» Action item
Looking at the listing below, how many lines include "distance"? Answer with the number only.

» Records for the task

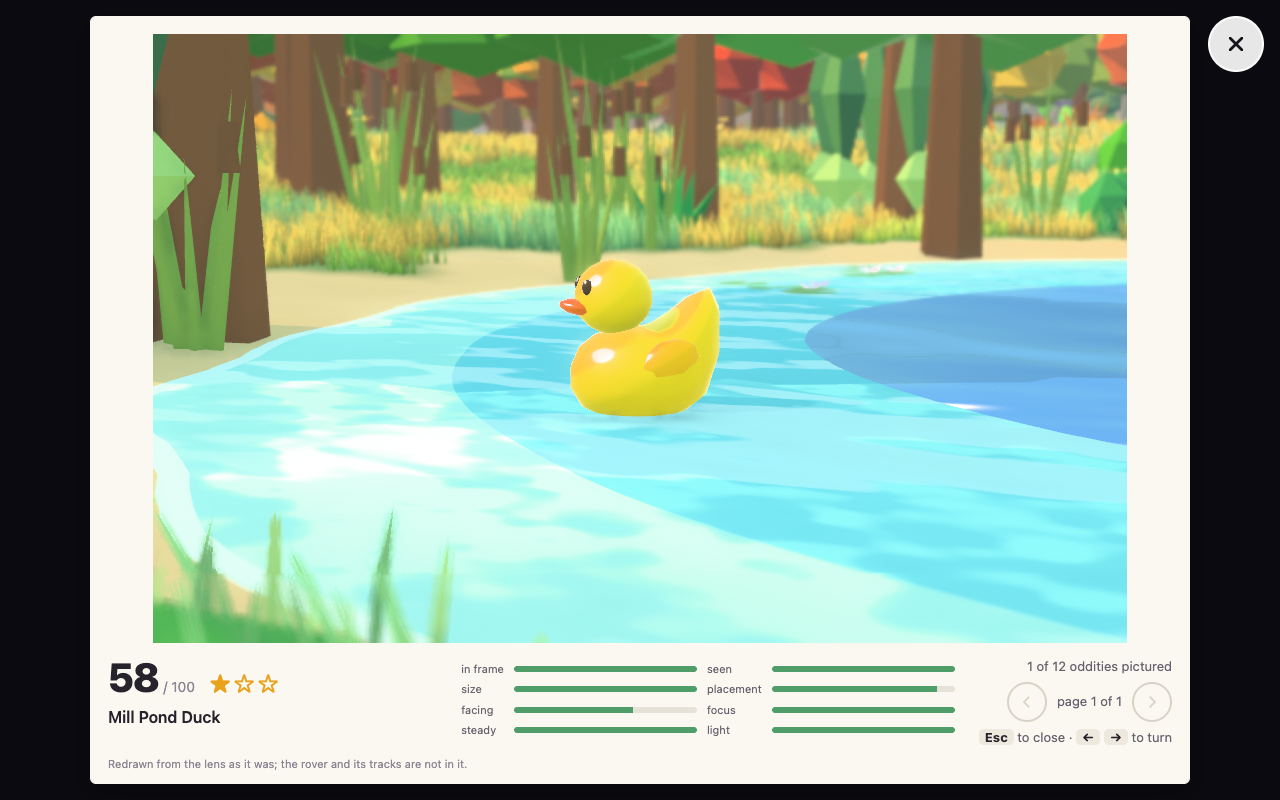
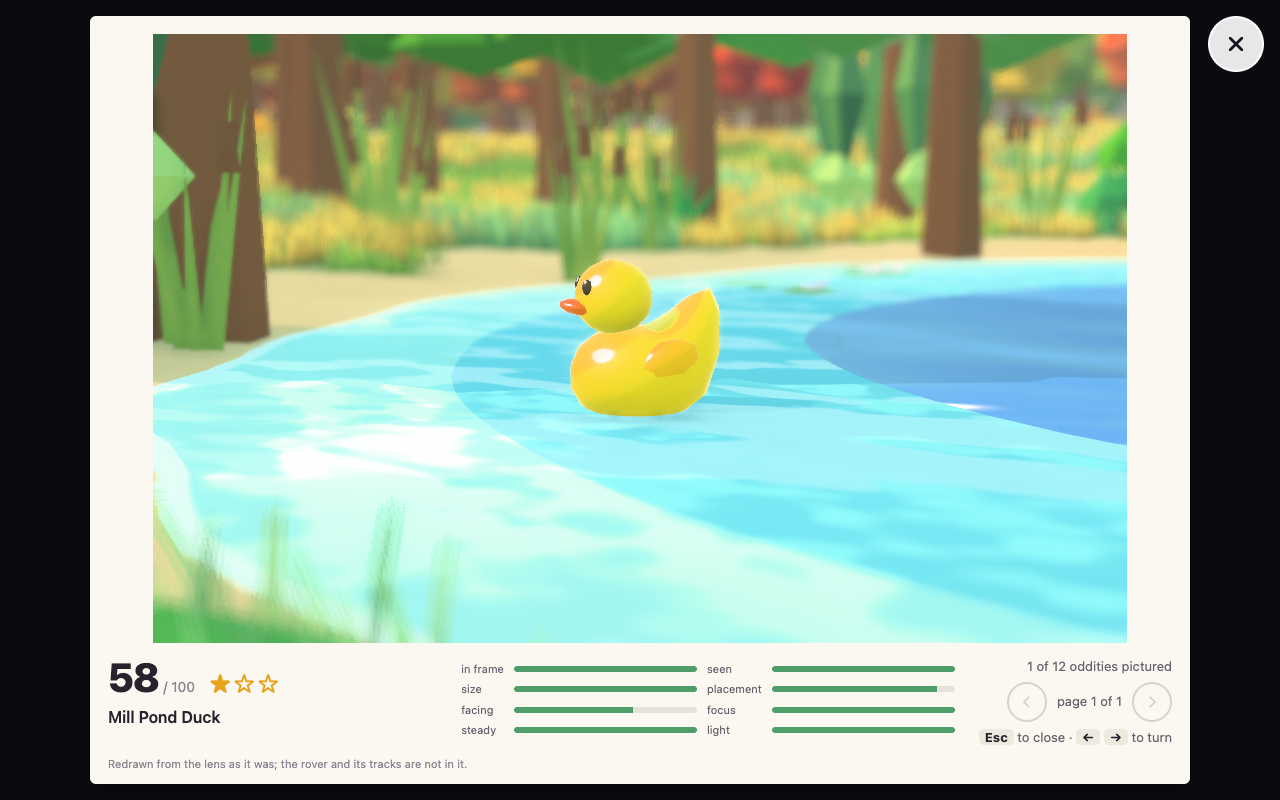
The viewfinder draws its depth of field three times as strong as the lens's, and says what the lens is focused on
From the user's play of 2026-10-21: the depth of field "doesn't seem to work". It did, and honestly: at f/2.8 on a
24 mm sensor the thin lens blurs the background of a 50 mm shot focused at 50 units by about three pixels at 800
tall, which in a flat-shaded picture reads as no blur at all. The grade keeps the honest lens and its stars do not
change; the frame now draws the pass's strength `LENS.look` (3) times the lens's, the band and the focus as they
were. Three was chosen from a sheet of the duck and the gnome at one, two, three and four times. The album's pages
share the blur and are drawn the same, so `album.png` is written again: the pond's far bank soft behind the duck.

The HUD shows the focus distance beside the focal length ("70 mm · 3.2 m"), rewritten only when it changes, so a
player sees what the lens is on. And the page handed the frame rung a frame time clamped to a twentieth of a second,
so the rung's rule to ignore a frame longer than a quarter (a tab in the background, a compile) could never fire;
`rungDt` in view.ts hands it the raw seconds, clamped only at nought, with a test.

Tests: the pass's strength is three times the thin lens's for a fixed lens and the band and depth unchanged; every
graded row's stars unchanged; `rungDt` passes 0.3 s through and a frame rung stepped 600 times on it stays at nought.
The perf gate: boot 1313 to 1289 ms, frame 3.83 to 3.84 ms, both within tolerance; the download 200,865 to 200,926
[…]

diff --git a/test/score.test.ts b/test/score.test.ts
@@ -705,7 +705,7 @@ describe('the depth of field the blur is drawn with', () => {
       [24, 30],
     ]) {
       depthOfField(focal, LENS.aperture, focus, REACH, out);
-      const strength = out[1];
+      const strength = out[1] / LENS.look;
       // the pass's radius, strength times the share off the focus, against the grade's circle's radius as a share of
       // the sensor's height: the same, short of the band, which takes a hair off near the focus
       for (const d of [focus * 1.5, focus * 3, focus * 0.7]) {
@@ -714,6 +714,23 @@ describe('the depth of field the blur is drawn with', () => {
         if (pass < REACH) expect(pass / lens, `${focal} mm at ${d}`).toBeCloseTo(1, 9);
       }
     }
+  });
+
+  it('draws the blur `look` times the thin lens’s strength, and the band and distance as they were', () => {
+    // the strength before the look factor, from the thin lens's own sum: its circle's factor, halved to a radius, over
+    // the sensor's height and the pass's reach
+    const k = (50 / LENS.aperture) * (50 / (10 * 100 - 50));
+    const honest = k / 2 / LENS.sensor / REACH;
+    expect(LENS.look).toBe(3);
+    depthOfField(50, LENS.aperture, 10, REACH, out);
+    expect(out[1]).toBeCloseTo(3 * honest, 12);
+    const share = GRADE.focus.sharp / k;
+    expect(out[0]).toBeCloseTo((2 * 10 * share) / (1 + share), 12);
+    const shot = new Shot();
+    shot.focus = 10;
+    const blur = new Float64Array(3);
+    shotBlur(shot, new Float64Array(2), REACH, blur);
+    expect(blur[2]).toBe(10);
   });
 
   it('keeps sharp what the grade calls sharp: the band reaches to where the circle is the sharp one', () => {

diff --git a/src/hud.ts b/src/hud.ts
@@ -50,8 +50,8 @@ export class ViewfinderHud {
   private readonly names: HTMLElement[] = [];
   /** Each bracket as last written: left, top, width, height in pixels, in focus, which oddity; -1 hidden. */
   private readonly written = new Int32Array(BRACKETS.most * 6).fill(-1);
-  /** The focus mark as last written: x, y in pixels, in focus; the mode (1 manual) and the lens in whole mm. */
-  private readonly markWritten = new Int32Array(5).fill(-1);
+  /** The focus mark as last written: x, y in pixels, in focus; the mode (1 manual), the lens in whole mm and the focus in tenths of a metre. */
+  private readonly markWritten = new Int32Array(6).fill(-1);
   /** What the focus was last on, and how (1 manual): a change to something is a lock, and the mark pulses. */
   private readonly locked = new Int32Array([-1, 0]);
   private cardTimer = 0;
@@ -183,7 +183,10 @@ export class ViewfinderHud {
       }
     }
     const mm = Math.round(vf.focal);
-    if (m[4] !== mm) this.lens.textContent = `${mm} mm`;
+    // a unit is a tenth of a metre, so the focus's whole units are the text's tenths
+    const tenths = Math.round(vf.shot.focus);
+    if (m[4] !== mm || m[5] !== tenths) this.lens.textContent = `${mm} mm · ${(tenths / 10).toFixed(1)} m`;
+    m[5] = tenths;
     m[0] = mx;
     m[1] = my;
     m[2] = onSharp;

diff --git a/src/main.ts b/src/main.ts
@@ -39,7 +39,7 @@ import { Progress } from './progress';
 import { seeded } from './random';
 import { Scene, type Played } from './scene';
 import { shotBlur } from './score';
-import { FrameRung, RUNG_STEPS } from './view';
+import { FrameRung, RUNG_STEPS, rungDt } from './view';
 import { Shot, aimOf, fovOf } from './viewfinder';
 import { GameSound, LazySound } from './sound';
 import { mountStick } from './touch';
@@ -721,7 +721,8 @@ async function main() {
   const frame = (now: number) => {
     requestAnimationFrame(frame);
     // a frame's own timestamp can come before the moment the loop was set up, and the music refuses time that runs back
-    const dt = Math.min(Math.max((now - last) / 1000, 0), 1 / 20);
+    const raw = (now - last) / 1000,
+      dt = Math.min(Math.max(raw, 0), 1 / 20);
     last = now;
     if (measuring) return;
     // an album page is drawn when it changes, and stands while it is read
@@ -732,7 +733,7 @@ async function main() {
     }
     simulate(dt);
     draw(dt, false);
-    if (asked === null && rung.step(dt)) toRung(rung.rung);
+    if (asked === null && rung.step(rungDt(raw))) toRung(rung.rung);
   };
   ready = true;
   booted = true;

diff --git a/src/score.ts b/src/score.ts
@@ -131,6 +131,7 @@ export function blurOf(focal: number, aperture: number, focus: number, distance:
  *    The pass's band is the same depth either way and the lens's is not (a little more lies sharp behind the focus
  *    than in front of it), so the nearer side's is taken both ways: nothing the grade calls blurred is drawn sharp.
  *
+ * The strength is drawn `LENS.look` times the lens's, for the toon frame's sake; the band and the grade are the lens's.
  * A focus no further off than the focal length, which no lens here can be set to, is no blur at all.
  */
 export function depthOfField(focal: number, aperture: number, focus: number, reach: number, out: Float64Array): void {
@@ -142,7 +143,7 @@ export function depthOfField(focal: number, aperture: number, focus: number, rea
   const k = (focal / aperture) * (focal / (s1 - focal));
   const share = GRADE.focus.sharp / k;
   out[0] = (2 * focus * share) / (1 + share);
-  out[1] = k / 2 / LENS.sensor / reach;
+  out[1] = (LENS.look * k) / 2 / LENS.sensor / reach;
 }
 
 /**

diff --git a/src/viewfinder.ts b/src/viewfinder.ts
@@ -23,8 +23,13 @@ import type { Ground } from './world/types';
 
 const DEG = Math.PI / 180;
 
-/** The lens: its focal lengths in mm, the sensor's height in mm, and its fixed aperture as an f-number. */
-export const LENS = { least: 24, most: 135, start: 50, sensor: 24, aperture: 2.8 } as const;
+/**
+ * The lens: its focal lengths in mm, the sensor's height in mm, its fixed aperture as an f-number, and `look`, how many
+ * times the thin lens's blur the toon frame draws. A few pixels of blur read as none in a flat-shaded picture, so the
+ * picture is blurred three times as much as the lens would, while the grade keeps the honest lens and the stars do not
+ * move.
+ */
+export const LENS = { least: 24, most: 135, start: 50, sensor: 24, aperture: 2.8, look: 3 } as const;
 
 /** How far the look turns either way of the rover's heading, and tilts down and up, in radians. */
 export const LOOK = { turn: Math.PI, down: 50 * DEG, up: 60 * DEG } as const;

diff --git a/test/view.test.ts b/test/view.test.ts
@@ -3,6 +3,7 @@ import { describe, expect, it } from 'vitest';
 import {
   ChunkView,
   FrameRung,
+  rungDt,
   GROUND,
   KIT,
   RINGS,
@@ -251,6 +252,15 @@ describe('the frame-time rungs', () => {
     const r = new FrameRung();
     run(r, 1, 30);
     for (let k = 0; k < 600; k++) r.step(0);
+    expect(r.rung).toBe(0);
+  });
+
+  it('is handed the frame as it took, not as the game was stepped: a long frame passes through to be ignored', () => {
+    expect(rungDt(0.3)).toBe(0.3);
+    expect(rungDt(1 / 60)).toBe(1 / 60);
+    expect(rungDt(-0.5)).toBe(0);
+    const r = new FrameRung();
+    for (let k = 0; k < 600; k++) r.step(rungDt(0.3));
     expect(r.rung).toBe(0);
   });
 

diff --git a/src/view.ts b/src/view.ts
@@ -302,6 +302,15 @@ export const RUNG_STEPS = [
  */
 export const RUNG = { slow: 1 / 45, hold: 2, window: 0.5, ignore: 0.25 } as const;
 
+/**
+ * The seconds the rung is handed for a frame: as long as the frame took, from nought, and not clamped to the step the
+ * game is simulated by, which would turn a long frame (a tab in the background, a compile) into a slow one that
+ * `RUNG.ignore` never got to ignore.
+ */
+export function rungDt(seconds: number): number {
+  return seconds > 0 ? seconds : 0;
+}
+
 /** The rung the page draws at, from how long its frames take. Makes nothing. */
 export class FrameRung {
   /** Which of `RUNG_STEPS` is drawn now. */

diff --git a/docs/specs/photo.md b/docs/specs/photo.md
@@ -28,6 +28,9 @@ added to artshape-render's game path, released as v0.47.0 and pinned here.
   is under the middle. A click or tap without a drag sets the focus on what is under it and holds it (manual); A,
   or the AF button, goes back to auto. What is out of focus is blurred by its distance from the focus (the
   depth-of-field pass), and a small focus mark shows where it is.
+  The blur is drawn at three times the thin lens's strength (`LENS.look`), chosen from a sheet on 2026-10-21 because a
+  few pixels of blur read as none in a flat-shaded picture; the grade keeps the honest lens, so stars do not change.
+  The HUD shows the focus distance in metres beside the focal length.
 - **Highlights:** every oddity in the frame and seen (not hidden behind the ground, rock or something built) gets
   corner brackets and its name, brighter when it is in focus. Nothing else is bracketed.
 - **The shutter:** Space, a click on the shutter button, or a tap on it: a flash, then a card with the grade (out of

diff --git a/plans/play-notes.md b/plans/play-notes.md
@@ -1,6 +1,6 @@
 # Play notes, 2026-10-21: six fixes, six commits
 
-State: building, part 3 of 6.
+State: building, part 4 of 6.
 
 Copied to `plans/play-notes.md` in the repo as the first act of building, and
 ticked there (the kit's `checks/plans.md`). Built on `sonnet` or by the
@@ -145,7 +145,7 @@ Report each part with its figures before and after.
     the per-placement card cut in artshape-render, tree uvs and a noise
     image) and an x-ray circle (a new masked pass). Both are that repo's.
 
-- [ ] **Part 2. The depth of field can be seen.**
+- [x] **Part 2. The depth of field can be seen.**
       Files: `src/score.ts` (`depthOfField`, 136-146), `src/main.ts`, `src/hud.ts`,
       `src/view.ts`, `test/score.test.ts`, `test/view.test.ts`,
       `docs/specs/photo.md` (note the choice).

» Output of the task
5